[Information shown]

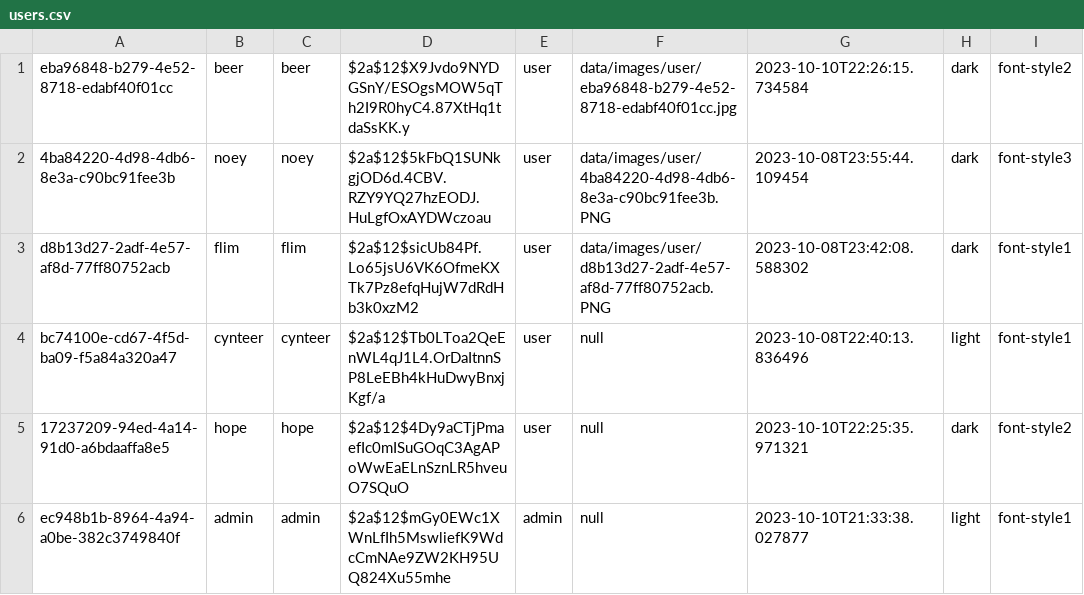
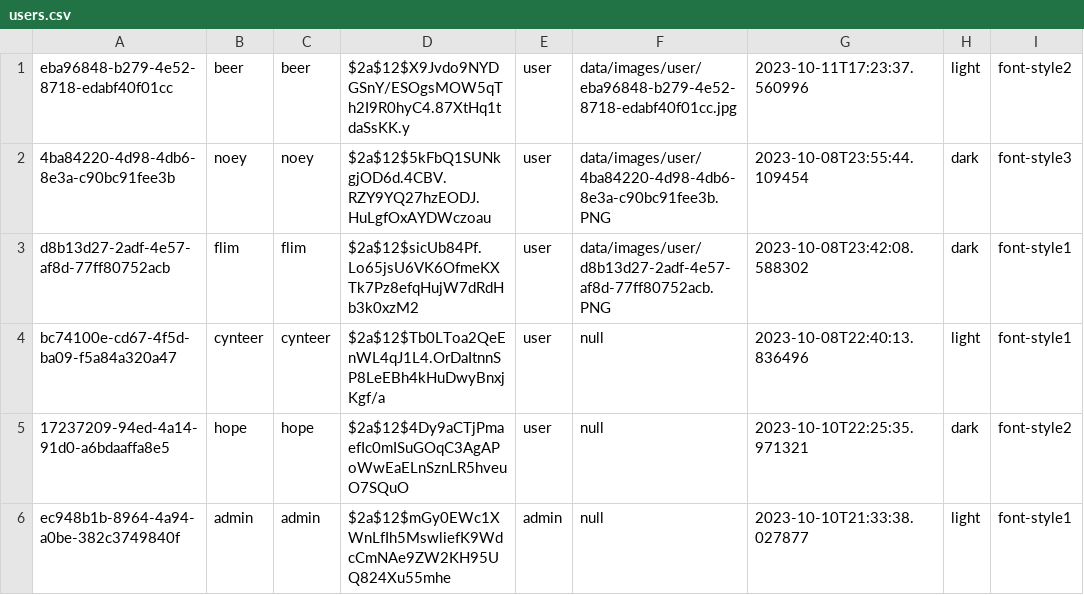
Before and after one commit to Teerut26/Java-Project, a CSV file: data/csv/users.csv, drawn as a sheet.

```diff
--- a/data/csv/users.csv
+++ b/data/csv/users.csv
@@ -1,2 +1,2 @@
-eba96848-b279-4e52-8718-edabf40f01cc,beer,beer,$2a$12$X9Jvdo9NYDGSnY/ESOgsMOW5qTh2I9R0hyC4.87XtHq1tdaSsKK.y,user,data/images/user/eba96848-b279-4e52-8718-edabf40f01cc.jpg,2023-10-10T22:26:15.734584,dark,font-style2
+eba96848-b279-4e52-8718-edabf40f01cc,beer,beer,$2a$12$X9Jvdo9NYDGSnY/ESOgsMOW5qTh2I9R0hyC4.87XtHq1tdaSsKK.y,user,data/images/user/eba96848-b279-4e52-8718-edabf40f01cc.jpg,2023-10-11T17:23:37.560996,light,font-style2
 4ba84220-4d98-4db6-8e3a-c90bc91fee3b,noey,noey,$2a$12$5kFbQ1SUNkgjOD6d.4CBV.RZY9YQ27hzEODJ.HuLgfOxAYDWczoau,user,data/images/user/4ba84220-4d98-4db6-8e3a-c90bc91fee3b.PNG,2023-10-08T23:55:44.109454,dark,font-style3
```
Also changed, not shown: 35 other files.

[/Information shown]

- What needs to be done -
Scan the material above for the string "data", returning each line that contains it.

- Solution to this problem -
Before and after one commit to Teerut26/Java-Project, a CSV file: data/csv/users.csv, drawn as a sheet.
--- a/data/csv/users.csv
+++ b/data/csv/users.csv
-eba96848-b279-4e52-8718-edabf40f01cc,beer,beer,$2a$12$X9Jvdo9NYDGSnY/ESOgsMOW5qTh2I9R0hyC4.87XtHq1tdaSsKK.y,user,data/images/user/eba96848-b279-4e52-8718-edabf40f01cc.jpg,2023-10-10T22:26:15.734584,dark,font-style2
+eba96848-b279-4e52-8718-edabf40f01cc,beer,beer,$2a$12$X9Jvdo9NYDGSnY/ESOgsMOW5qTh2I9R0hyC4.87XtHq1tdaSsKK.y,user,data/images/user/eba96848-b279-4e52-8718-edabf40f01cc.jpg,2023-10-11T17:23:37.560996,light,font-style2
 4ba84220-4d98-4db6-8e3a-c90bc91fee3b,noey,noey,$2a$12$5kFbQ1SUNkgjOD6d.4CBV.RZY9YQ27hzEODJ.HuLgfOxAYDWczoau,user,data/images/user/4ba84220-4d98-4db6-8e3a-c90bc91fee3b.PNG,2023-10-08T23:55:44.109454,dark,font-style3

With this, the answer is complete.